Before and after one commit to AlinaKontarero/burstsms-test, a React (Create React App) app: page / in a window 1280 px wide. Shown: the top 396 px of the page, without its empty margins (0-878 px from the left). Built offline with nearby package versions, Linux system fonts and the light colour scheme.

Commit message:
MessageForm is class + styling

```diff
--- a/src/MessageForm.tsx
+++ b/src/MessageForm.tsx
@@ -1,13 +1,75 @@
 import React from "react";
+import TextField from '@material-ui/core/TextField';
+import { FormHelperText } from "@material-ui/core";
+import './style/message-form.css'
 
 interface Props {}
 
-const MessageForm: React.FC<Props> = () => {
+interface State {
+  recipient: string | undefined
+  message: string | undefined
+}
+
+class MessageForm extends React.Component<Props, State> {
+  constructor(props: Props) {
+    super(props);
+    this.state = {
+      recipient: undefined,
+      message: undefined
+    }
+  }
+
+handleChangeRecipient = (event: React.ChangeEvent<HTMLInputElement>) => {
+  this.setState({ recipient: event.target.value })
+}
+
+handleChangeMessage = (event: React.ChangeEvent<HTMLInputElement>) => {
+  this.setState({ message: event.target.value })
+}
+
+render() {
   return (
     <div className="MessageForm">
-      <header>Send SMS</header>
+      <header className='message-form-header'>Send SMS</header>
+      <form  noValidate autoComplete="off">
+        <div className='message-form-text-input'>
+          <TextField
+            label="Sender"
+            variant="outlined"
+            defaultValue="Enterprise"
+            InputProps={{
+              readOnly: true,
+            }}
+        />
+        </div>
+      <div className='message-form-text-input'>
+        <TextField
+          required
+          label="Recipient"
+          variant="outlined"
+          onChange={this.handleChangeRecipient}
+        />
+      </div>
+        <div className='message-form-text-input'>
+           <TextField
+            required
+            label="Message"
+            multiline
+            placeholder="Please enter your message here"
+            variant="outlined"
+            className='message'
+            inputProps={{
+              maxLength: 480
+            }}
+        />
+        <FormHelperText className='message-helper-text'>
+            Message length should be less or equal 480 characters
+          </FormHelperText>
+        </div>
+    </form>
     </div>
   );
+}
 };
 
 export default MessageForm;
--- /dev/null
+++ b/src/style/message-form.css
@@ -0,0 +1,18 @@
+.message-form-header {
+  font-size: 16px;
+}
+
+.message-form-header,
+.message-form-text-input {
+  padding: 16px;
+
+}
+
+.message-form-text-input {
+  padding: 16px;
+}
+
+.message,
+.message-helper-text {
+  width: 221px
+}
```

..............................

● Assignment
Return each line from the records that includes the word "label".

● Result of this task
+            label="Sender"
+          label="Recipient"
+            label="Message"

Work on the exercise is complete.